Thank you so much for the Duchessa restoration, BTW. For others who don't know, Doug restored my Lady Duchessa and I'm now pulling tasty shots on her and learning to steam with a curved steam arm. When you've got time, Doug, (if ever these days -- you're in the "growth phase" of your business!) and can forward your pictures, I'll write up your restoration notes.

Nice suggestions on miniature tools that help these projects. I have a Dremel-like tool and may look into a drill press, which I assume helps with clamping and precise alignment.

Good pointer on the paint, too. I'll think about that with the Maximatic, but it may be easier to just send in the frame parts and have them done flat black. I'll probably leave the case on that as is and will treat for rust after posting actual pictures on that thread.
Gary
LMWDP#308
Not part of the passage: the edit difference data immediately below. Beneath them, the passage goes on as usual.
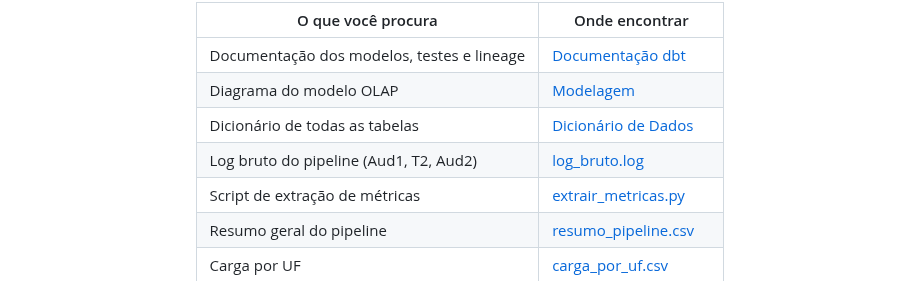
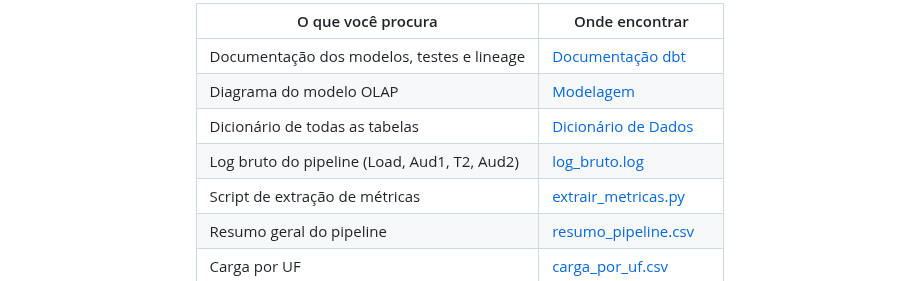
Before and after one commit to sbbd2026/sbbd2026, a Markdown page: README.md, the part around the change. Drawn GitHub-style.

```diff
--- a/README.md
+++ b/README.md
@@ -11,7 +11,7 @@ Este repositório disponibiliza os artefatos científicos do paper, organizados
 | Documentação dos modelos, testes e lineage| [Documentação dbt](https://sbbd2026.github.io/sbbd2026/dbt_docs/)                      |
 | Diagrama do modelo OLAP                   | [Modelagem](./docs/modelagem/snowflake_schema.png)                                     |
 | Dicionário de todas as tabelas            | [Dicionário de Dados](./docs/dicionario_dados.pdf)                                     |
-| Log bruto do pipeline (Aud1, T2, Aud2)    | [log_bruto.log](./pipeline/log_bruto.log)                                              |
+| Log bruto do pipeline (Load, Aud1, T2, Aud2)    | [log_bruto.log](./pipeline/log_bruto.log)                                              |
 | Script de extração de métricas            | [extrair_metricas.py](./pipeline/extrair_metricas.py)                                  |
 | Resumo geral do pipeline                  | [resumo_pipeline.csv](./resultados/resumo_pipeline.csv)                                |
 | Carga por UF                              | [carga_por_uf.csv](./resultados/carga_por_uf.csv)                                      |
```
What I WOULD do for a good cup of coffee!

Warrior372

#39: Post by Warrior372 »

Doug brings up a up an interesting conversation on paint versus powder coating. Most of the sites with comparisons posted happen to be powder coating sites . . . . so consider that when looking at the comparison. http://vanillagorillacoatingsystems.net ... ating.html . With that said, I think a lot of valid points were brought up.
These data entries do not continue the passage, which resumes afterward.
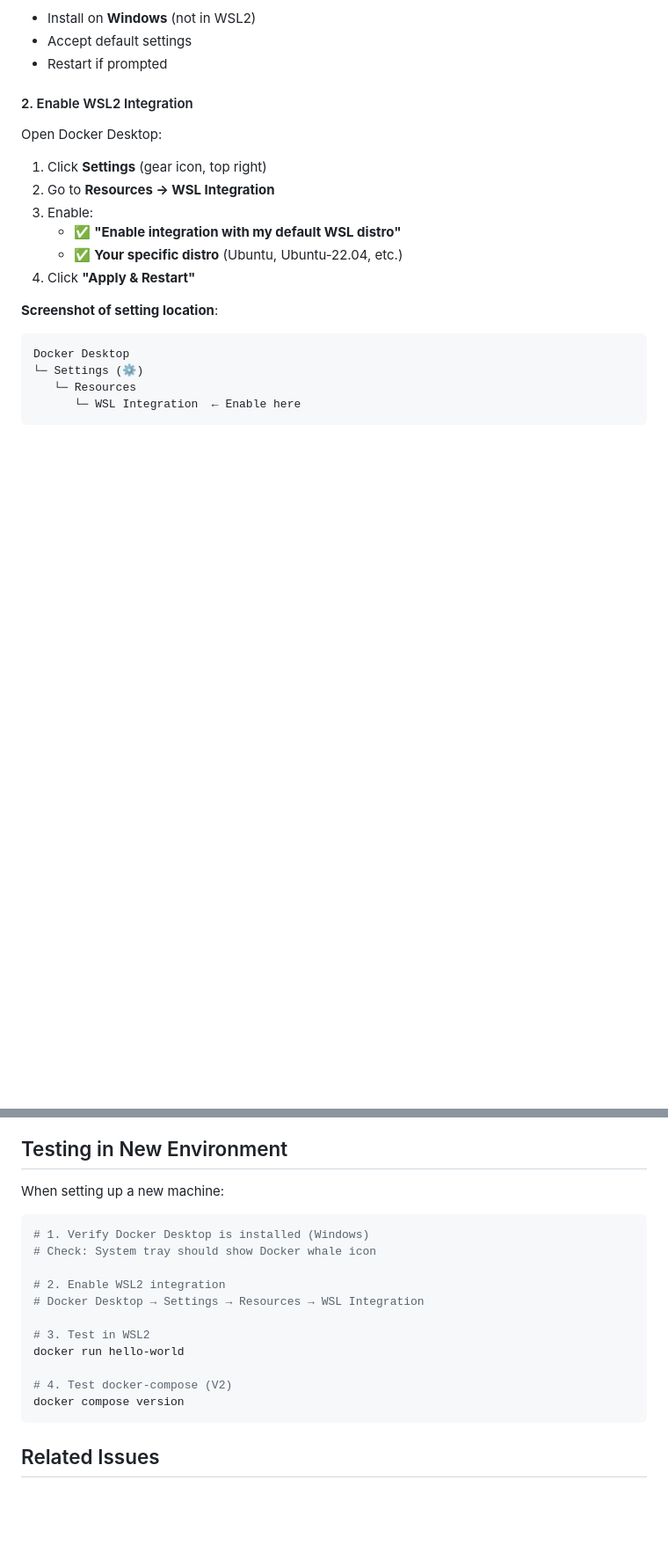
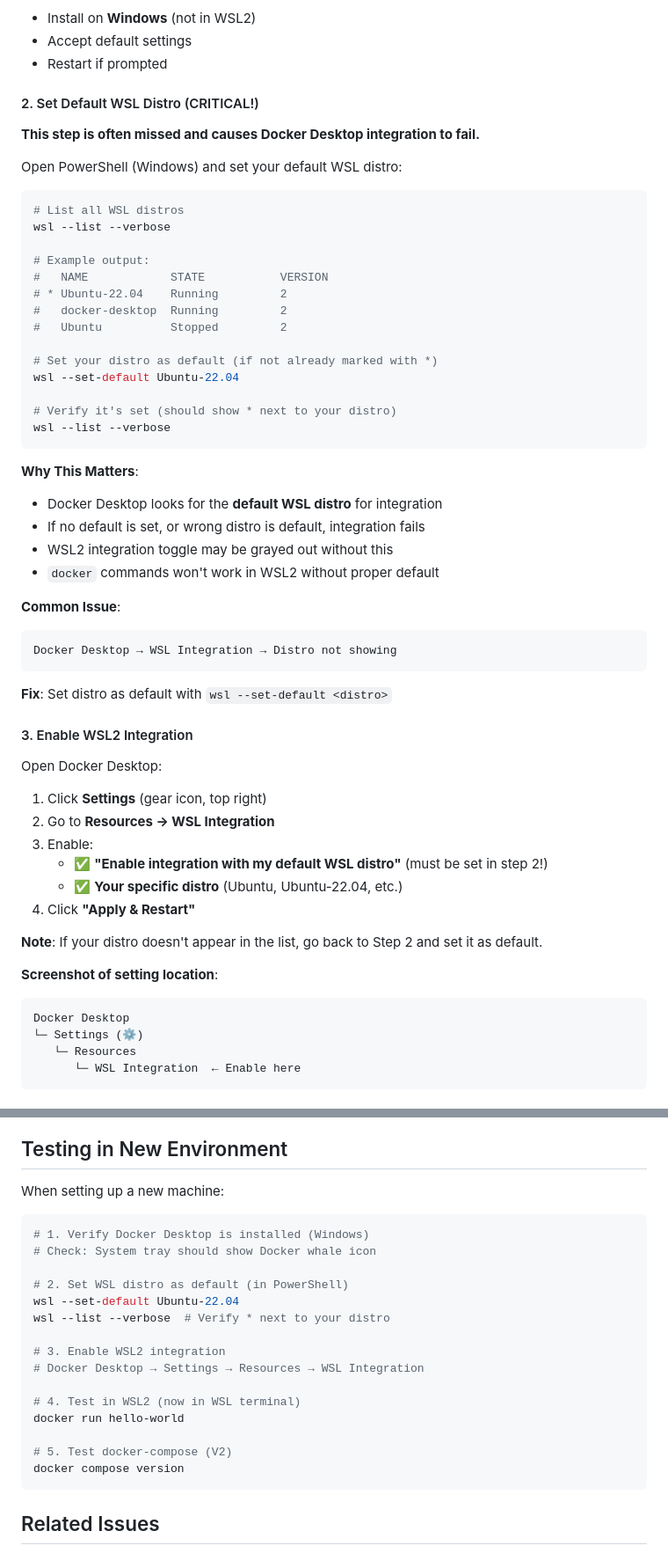
Before and after one commit to JohnYoungSuh/suhlabs, a Markdown page: docs/lessons-learned/002-docker-desktop-wsl2-setup.md, 2 parts joined by grey strips. Shown at 88% size. Rendered like a GitHub page; blank space fills up the shorter version.

Commit message:
Add critical WSL default distro setup step to lesson learned
Add missing step that causes most Docker Desktop integration failures:
Setting WSL distro as default with 'wsl --set-default <distro>'

Changes:
- Add Step 2: Set Default WSL Distro (marked as CRITICAL)
- Explain why this matters (Docker Desktop looks for default distro)
- Add to verification checklist (step 0)
- Update troubleshooting Issue 3 with this as MOST COMMON fix
- Add to onboarding checklist
- Update testing in new environment section

Common failure mode:
- User installs Docker Desktop
- Tries to enable WSL2 integration
- Their distro doesn't show in the list
- OR integration is grayed out

Root cause: No default WSL distro set

Solution: wsl --set-default Ubuntu-22.04 (in PowerShell)

This single command resolves 80% of Docker Desktop WSL2 setup issues.

Real-world impact: User discovered this after troubleshooting
Saves: 30-60 minutes of debugging per developer

Relates to: HOMELAB-3, Lesson 002

````diff
--- a/docs/lessons-learned/002-docker-desktop-wsl2-setup.md
+++ b/docs/lessons-learned/002-docker-desktop-wsl2-setup.md
@@ -89,16 +89,54 @@ Download from: https://www.docker.com/products/docker-desktop
 - Accept default settings
 - Restart if prompted
 
-#### 2. Enable WSL2 Integration
+#### 2. Set Default WSL Distro (CRITICAL!)
+
+**This step is often missed and causes Docker Desktop integration to fail.**
+
+Open PowerShell (Windows) and set your default WSL distro:
+
+```powershell
+# List all WSL distros
+wsl --list --verbose
+
+# Example output:
+#   NAME            STATE           VERSION
+# * Ubuntu-22.04    Running         2
+#   docker-desktop  Running         2
+#   Ubuntu          Stopped         2
+
+# Set your distro as default (if not already marked with *)
+wsl --set-default Ubuntu-22.04
+
+# Verify it's set (should show * next to your distro)
+wsl --list --verbose
+```
+
+**Why This Matters**:
+- Docker Desktop looks for the **default WSL distro** for integration
+- If no default is set, or wrong distro is default, integration fails
+- WSL2 integration toggle may be grayed out without this
+- `docker` commands won't work in WSL2 without proper default
+
+**Common Issue**:
+```
+Docker Desktop → WSL Integration → Distro not showing
+```
+
+**Fix**: Set distro as default with `wsl --set-default <distro>`
+
+#### 3. Enable WSL2 Integration
 
 Open Docker Desktop:
 
 1. Click **Settings** (gear icon, top right)
 2. Go to **Resources → WSL Integration**
 3. Enable:
-   - ✅ **"Enable integration with my default WSL distro"**
+   - ✅ **"Enable integration with my default WSL distro"** (must be set in step 2!)
    - ✅ **Your specific distro** (Ubuntu, Ubuntu-22.04, etc.)
 4. Click **"Apply & Restart"**
+
+**Note**: If your distro doesn't appear in the list, go back to Step 2 and set it as default.
 
 **Screenshot of setting location**:
 ```
@@ -296,17 +358,21 @@ docker compose up
 
 When setting up a new machine:
 
-```bash
+```powershell
 # 1. Verify Docker Desktop is installed (Windows)
 # Check: System tray should show Docker whale icon
 
-# 2. Enable WSL2 integration
+# 2. Set WSL distro as default (in PowerShell)
+wsl --set-default Ubuntu-22.04
+wsl --list --verbose  # Verify * next to your distro
+
+# 3. Enable WSL2 integration
 # Docker Desktop → Settings → Resources → WSL Integration
 
-# 3. Test in WSL2
+# 4. Test in WSL2 (now in WSL terminal)
 docker run hello-world
 
-# 4. Test docker-compose (V2)
+# 5. Test docker-compose (V2)
 docker compose version
 ```
 
````
Also changed, not shown: other parts of docs/lessons-learned/002-docker-desktop-wsl2-setup.md (+28 -2 lines).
Know that I have no affiliation with any powder coating company and no special interests. I am very partial to powder coating myself. I have experimented with both spray painting and powder coating of machines I have restored and have never had a bad experience with powder coating any piece of a machine. Doug brought up a great point with blasting and rust removal being a necessary step in the powder coating process. This eliminates the extremely tedious hand / machine sanding that would be necessary. The finish is much more resilient, less likely to chip, corrosive resistant and is just more durable. They have hundreds of varieties at most shops including metallic sparkly finishes, flat, gloss, etc. in almost any color. It is not all that expensive and although you do have to trust someone else to do some work on your machine, they are professional powder coaters and it is what they do all day. Most reputable shops would re-coat a piece if you are not satisfied.

With all that said, I am sure spray painting has it place and the above is just my personal opinion.

cafebmw

#40: Post by cafebmw »

hi gary,
west coast powder coating in south san francisco is great! they did the sandblasting and powdercoating on my gaggia orione. it came out great! and for a very fair price. turnaround time 2 weeks. i had also the frame of my gaggia esportasione, which i'm currently working, powdercoated. i picked it up 3 days after dropping it off.

to remove bolts and studs: heat! take a propane torch and heat the area surrounding the bolt. then put candle wax on the bolt. when it cools down the wax will be sucked into to micro fissures. that sometimes helps. otherwise you gotta drill out the old bolt, drill a nice clean hole and tap. difficult part is the exact centering of the drill bit.